Supplied records section start

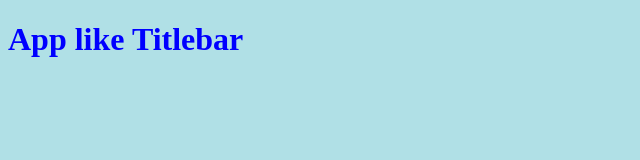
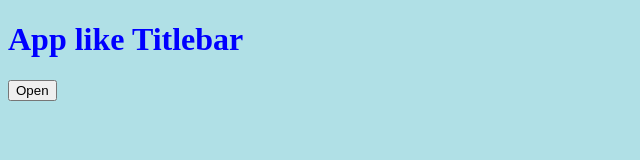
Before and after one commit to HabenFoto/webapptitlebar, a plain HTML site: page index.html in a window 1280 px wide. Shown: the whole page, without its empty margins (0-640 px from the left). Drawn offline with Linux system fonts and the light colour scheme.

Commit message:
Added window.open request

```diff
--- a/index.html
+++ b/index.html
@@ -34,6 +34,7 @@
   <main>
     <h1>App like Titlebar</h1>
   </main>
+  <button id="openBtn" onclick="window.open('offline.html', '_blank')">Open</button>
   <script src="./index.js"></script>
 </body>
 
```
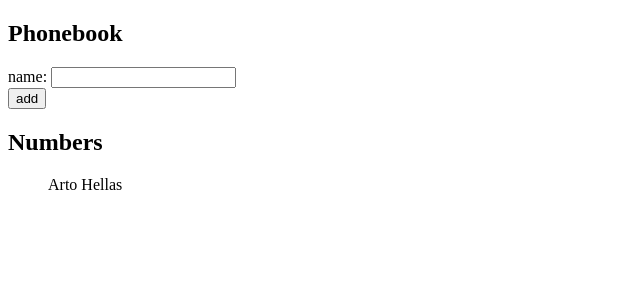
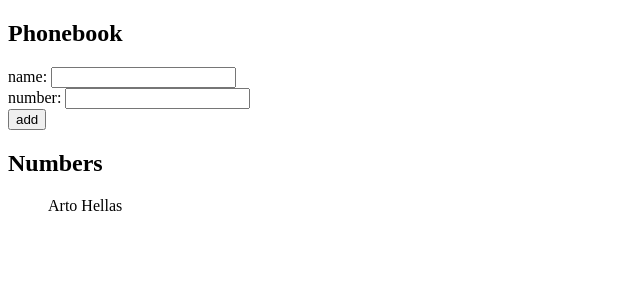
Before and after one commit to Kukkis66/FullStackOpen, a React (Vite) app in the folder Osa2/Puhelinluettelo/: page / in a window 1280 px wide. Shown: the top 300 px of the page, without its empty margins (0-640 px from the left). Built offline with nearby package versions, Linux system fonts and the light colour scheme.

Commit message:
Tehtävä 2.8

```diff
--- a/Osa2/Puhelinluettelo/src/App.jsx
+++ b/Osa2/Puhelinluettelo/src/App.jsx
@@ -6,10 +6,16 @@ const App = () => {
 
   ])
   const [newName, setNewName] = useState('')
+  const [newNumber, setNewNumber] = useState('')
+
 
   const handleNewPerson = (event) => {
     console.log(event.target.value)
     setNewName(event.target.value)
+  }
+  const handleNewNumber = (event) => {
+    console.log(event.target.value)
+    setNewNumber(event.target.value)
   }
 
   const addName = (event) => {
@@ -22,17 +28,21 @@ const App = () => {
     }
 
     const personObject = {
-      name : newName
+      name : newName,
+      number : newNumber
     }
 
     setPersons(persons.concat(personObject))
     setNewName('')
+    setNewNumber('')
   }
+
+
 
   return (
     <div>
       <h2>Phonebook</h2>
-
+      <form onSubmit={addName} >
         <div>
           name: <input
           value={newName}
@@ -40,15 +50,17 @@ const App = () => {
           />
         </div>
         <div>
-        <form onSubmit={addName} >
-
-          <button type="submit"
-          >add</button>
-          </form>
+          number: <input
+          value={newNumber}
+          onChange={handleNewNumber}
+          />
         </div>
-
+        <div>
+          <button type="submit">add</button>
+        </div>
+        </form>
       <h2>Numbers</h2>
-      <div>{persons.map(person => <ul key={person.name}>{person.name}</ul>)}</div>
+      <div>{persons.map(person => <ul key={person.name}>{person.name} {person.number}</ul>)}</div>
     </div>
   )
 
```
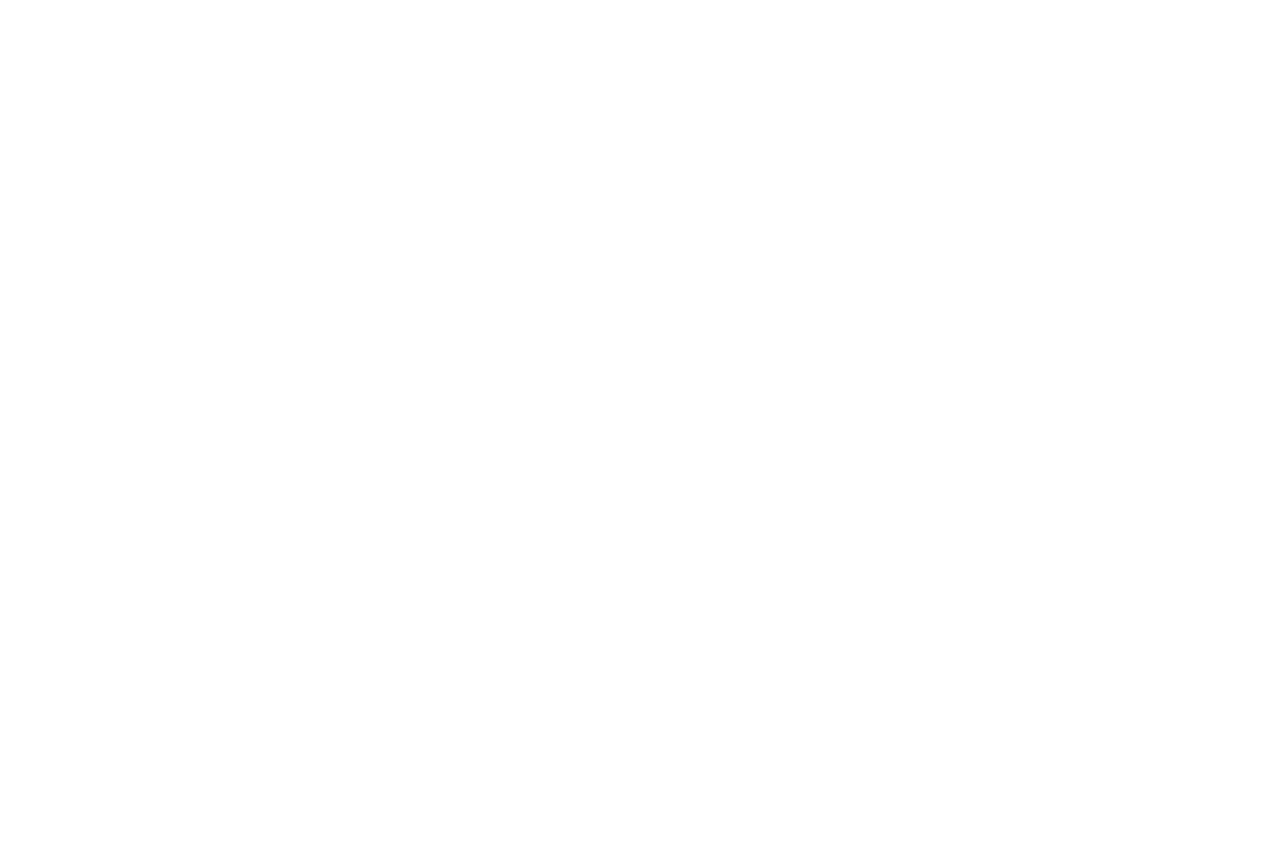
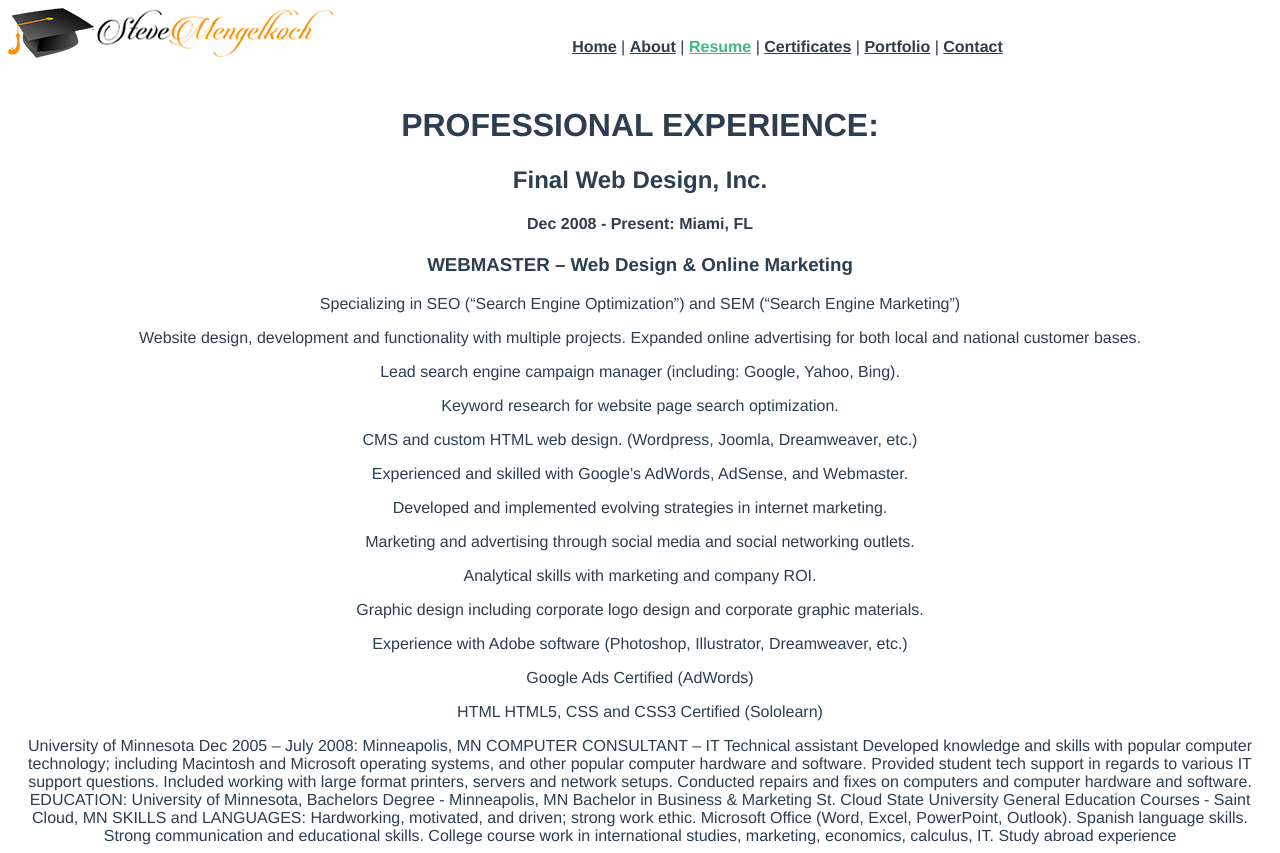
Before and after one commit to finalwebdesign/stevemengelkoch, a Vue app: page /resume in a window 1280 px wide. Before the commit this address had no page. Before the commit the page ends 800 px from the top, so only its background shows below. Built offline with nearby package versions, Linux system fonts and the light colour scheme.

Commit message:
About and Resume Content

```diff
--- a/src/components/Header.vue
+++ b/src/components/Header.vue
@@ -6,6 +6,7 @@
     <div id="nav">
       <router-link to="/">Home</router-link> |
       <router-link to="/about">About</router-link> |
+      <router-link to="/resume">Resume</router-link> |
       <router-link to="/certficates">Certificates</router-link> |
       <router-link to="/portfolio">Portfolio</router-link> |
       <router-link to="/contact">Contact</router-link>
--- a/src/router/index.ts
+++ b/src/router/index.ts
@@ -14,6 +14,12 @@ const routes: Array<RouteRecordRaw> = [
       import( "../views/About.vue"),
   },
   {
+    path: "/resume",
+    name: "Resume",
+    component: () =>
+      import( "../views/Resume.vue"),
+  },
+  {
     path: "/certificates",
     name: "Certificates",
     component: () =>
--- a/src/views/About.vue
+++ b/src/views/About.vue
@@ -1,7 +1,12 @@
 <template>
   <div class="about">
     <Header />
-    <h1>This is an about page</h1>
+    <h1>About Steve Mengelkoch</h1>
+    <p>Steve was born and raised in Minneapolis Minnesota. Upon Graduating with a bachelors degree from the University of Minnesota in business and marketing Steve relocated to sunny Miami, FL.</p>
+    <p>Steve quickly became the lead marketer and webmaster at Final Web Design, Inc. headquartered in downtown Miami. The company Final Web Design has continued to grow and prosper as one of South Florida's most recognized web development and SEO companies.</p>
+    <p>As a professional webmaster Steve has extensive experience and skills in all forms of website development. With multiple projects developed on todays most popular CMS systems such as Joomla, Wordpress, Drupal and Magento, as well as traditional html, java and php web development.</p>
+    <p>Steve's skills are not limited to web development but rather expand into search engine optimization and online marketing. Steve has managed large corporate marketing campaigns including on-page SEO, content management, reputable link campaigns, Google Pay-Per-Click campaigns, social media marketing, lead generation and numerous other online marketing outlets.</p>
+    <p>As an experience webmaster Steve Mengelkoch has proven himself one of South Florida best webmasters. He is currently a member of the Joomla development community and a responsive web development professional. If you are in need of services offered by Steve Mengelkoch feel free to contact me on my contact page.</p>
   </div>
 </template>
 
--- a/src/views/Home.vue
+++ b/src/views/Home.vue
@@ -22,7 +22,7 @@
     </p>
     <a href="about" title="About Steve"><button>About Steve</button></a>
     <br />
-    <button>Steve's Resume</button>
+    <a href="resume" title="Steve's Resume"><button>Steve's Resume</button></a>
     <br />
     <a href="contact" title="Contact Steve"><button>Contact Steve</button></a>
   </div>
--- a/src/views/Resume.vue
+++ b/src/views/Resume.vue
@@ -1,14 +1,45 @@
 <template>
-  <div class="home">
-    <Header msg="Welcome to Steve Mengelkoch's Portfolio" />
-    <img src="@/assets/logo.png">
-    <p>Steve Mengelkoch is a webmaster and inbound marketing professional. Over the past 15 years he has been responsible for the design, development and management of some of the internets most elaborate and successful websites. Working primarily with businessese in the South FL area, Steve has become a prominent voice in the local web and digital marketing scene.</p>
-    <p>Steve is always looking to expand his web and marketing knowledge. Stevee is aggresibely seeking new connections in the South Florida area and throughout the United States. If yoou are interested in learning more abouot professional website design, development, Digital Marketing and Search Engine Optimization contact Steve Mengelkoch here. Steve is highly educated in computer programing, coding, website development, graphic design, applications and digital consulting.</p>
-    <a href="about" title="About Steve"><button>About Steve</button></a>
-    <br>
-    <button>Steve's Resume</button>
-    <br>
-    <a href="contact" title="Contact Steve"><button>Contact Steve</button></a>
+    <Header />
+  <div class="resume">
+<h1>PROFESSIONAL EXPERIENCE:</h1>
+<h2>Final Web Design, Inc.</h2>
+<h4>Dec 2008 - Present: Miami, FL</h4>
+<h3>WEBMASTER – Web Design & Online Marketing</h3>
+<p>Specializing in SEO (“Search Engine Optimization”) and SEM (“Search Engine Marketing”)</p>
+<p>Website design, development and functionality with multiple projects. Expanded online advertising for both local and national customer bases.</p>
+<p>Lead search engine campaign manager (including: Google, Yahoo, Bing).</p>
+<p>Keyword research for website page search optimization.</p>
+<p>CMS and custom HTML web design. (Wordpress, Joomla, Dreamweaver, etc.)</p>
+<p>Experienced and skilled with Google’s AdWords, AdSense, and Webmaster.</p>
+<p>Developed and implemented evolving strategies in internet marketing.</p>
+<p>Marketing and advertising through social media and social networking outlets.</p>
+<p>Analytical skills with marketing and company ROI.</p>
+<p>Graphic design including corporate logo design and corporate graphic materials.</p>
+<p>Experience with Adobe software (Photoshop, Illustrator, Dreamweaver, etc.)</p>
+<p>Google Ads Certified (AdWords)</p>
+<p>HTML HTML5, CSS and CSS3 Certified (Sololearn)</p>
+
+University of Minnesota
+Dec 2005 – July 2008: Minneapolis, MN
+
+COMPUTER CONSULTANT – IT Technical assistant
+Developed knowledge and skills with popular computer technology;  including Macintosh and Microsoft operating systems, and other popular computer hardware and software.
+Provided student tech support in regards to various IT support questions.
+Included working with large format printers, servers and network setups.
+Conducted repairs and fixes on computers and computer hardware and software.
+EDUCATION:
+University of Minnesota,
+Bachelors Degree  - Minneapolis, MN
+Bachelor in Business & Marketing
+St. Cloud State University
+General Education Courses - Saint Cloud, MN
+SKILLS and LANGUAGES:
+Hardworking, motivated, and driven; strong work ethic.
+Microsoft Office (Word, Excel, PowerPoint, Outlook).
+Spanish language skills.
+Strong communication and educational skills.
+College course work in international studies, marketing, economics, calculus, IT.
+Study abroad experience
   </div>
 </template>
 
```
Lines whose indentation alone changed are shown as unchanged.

Supplied records section end

Exercise details: Copy every line in the records above that contains the word "const".

Solution for this task:
@@ -6,10 +6,16 @@ const App = () => {
   const [newName, setNewName] = useState('')
+  const [newNumber, setNewNumber] = useState('')
   const handleNewPerson = (event) => {
+  const handleNewNumber = (event) => {
   const addName = (event) => {
@@ -22,17 +28,21 @@ const App = () => {
     const personObject = {
@@ -40,15 +50,17 @@ const App = () => {
@@ -14,6 +14,12 @@ const routes: Array<RouteRecordRaw> = [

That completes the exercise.